Report all lines in the records that hold the string "additional".

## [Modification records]
════════════════

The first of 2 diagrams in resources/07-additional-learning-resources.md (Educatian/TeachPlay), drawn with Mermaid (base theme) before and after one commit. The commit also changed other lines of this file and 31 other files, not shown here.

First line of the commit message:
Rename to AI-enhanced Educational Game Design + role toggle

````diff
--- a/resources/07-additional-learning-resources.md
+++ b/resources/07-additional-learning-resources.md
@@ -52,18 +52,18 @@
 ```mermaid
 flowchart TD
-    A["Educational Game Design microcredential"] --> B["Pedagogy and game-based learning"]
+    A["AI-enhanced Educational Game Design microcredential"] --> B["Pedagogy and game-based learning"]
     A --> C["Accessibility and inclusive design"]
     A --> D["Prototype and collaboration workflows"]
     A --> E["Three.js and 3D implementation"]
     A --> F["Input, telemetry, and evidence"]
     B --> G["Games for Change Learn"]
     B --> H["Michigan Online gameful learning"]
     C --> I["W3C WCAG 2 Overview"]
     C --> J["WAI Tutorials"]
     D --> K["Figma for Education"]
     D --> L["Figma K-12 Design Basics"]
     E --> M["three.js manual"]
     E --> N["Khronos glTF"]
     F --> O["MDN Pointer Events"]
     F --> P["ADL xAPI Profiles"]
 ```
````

════════════════

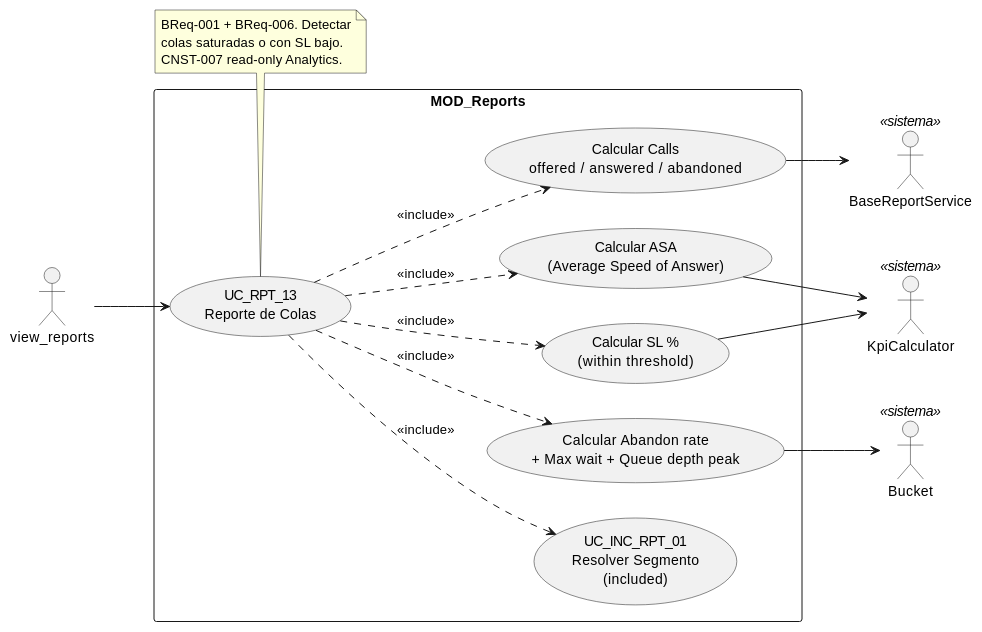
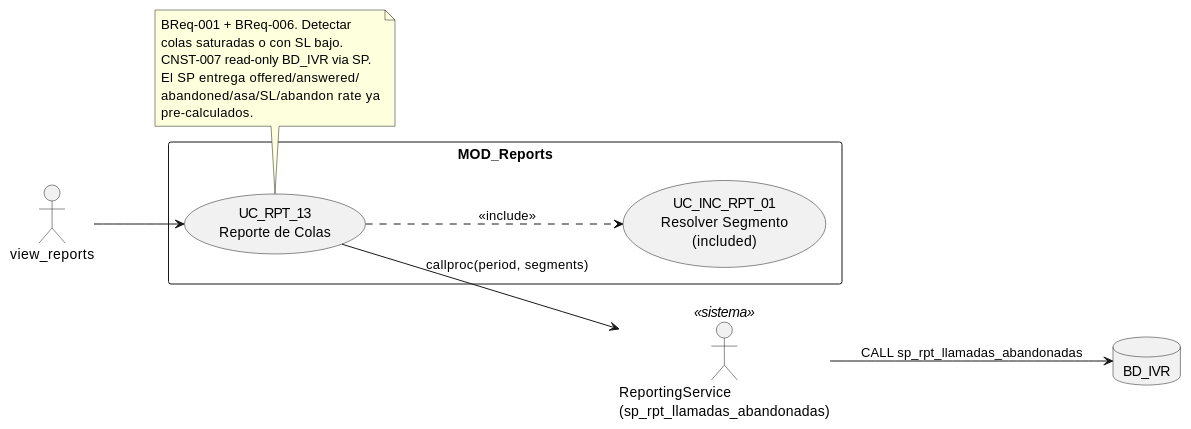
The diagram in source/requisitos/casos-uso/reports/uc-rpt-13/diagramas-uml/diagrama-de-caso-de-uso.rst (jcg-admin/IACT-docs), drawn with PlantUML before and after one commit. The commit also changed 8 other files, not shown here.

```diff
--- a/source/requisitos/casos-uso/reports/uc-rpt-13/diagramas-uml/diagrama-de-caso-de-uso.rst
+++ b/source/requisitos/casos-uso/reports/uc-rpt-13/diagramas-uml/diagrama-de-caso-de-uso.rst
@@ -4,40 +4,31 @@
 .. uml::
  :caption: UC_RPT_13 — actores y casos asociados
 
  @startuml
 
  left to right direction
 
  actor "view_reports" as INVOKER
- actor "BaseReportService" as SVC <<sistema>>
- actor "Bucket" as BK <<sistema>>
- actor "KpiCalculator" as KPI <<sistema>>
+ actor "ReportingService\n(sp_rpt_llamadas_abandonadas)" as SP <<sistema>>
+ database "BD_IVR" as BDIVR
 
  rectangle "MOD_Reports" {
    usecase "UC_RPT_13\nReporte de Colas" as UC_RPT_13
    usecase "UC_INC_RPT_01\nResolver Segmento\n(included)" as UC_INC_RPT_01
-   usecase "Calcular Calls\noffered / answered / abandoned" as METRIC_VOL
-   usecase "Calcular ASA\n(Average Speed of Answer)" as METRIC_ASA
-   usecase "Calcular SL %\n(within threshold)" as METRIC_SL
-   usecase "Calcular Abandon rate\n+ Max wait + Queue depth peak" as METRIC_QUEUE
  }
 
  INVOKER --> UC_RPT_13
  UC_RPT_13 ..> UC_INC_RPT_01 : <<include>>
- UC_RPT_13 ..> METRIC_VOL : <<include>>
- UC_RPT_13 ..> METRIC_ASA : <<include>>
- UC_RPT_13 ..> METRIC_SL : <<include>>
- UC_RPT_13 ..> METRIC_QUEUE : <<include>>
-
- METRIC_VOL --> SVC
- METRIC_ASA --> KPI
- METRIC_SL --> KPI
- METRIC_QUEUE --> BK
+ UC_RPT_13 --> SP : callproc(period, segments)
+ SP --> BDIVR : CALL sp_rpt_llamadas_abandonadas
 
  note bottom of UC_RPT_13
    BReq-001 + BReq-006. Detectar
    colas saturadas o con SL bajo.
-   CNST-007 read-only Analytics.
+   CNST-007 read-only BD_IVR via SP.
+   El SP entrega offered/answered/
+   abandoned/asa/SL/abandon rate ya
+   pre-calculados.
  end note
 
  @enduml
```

════════════════

## [Response to the task]
The first of 2 diagrams in resources/07-additional-learning-resources.md (Educatian/TeachPlay), drawn with Mermaid (base theme) before and after one commit. The commit also changed other lines of this file and 31 other files, not shown here.
--- a/resources/07-additional-learning-resources.md
+++ b/resources/07-additional-learning-resources.md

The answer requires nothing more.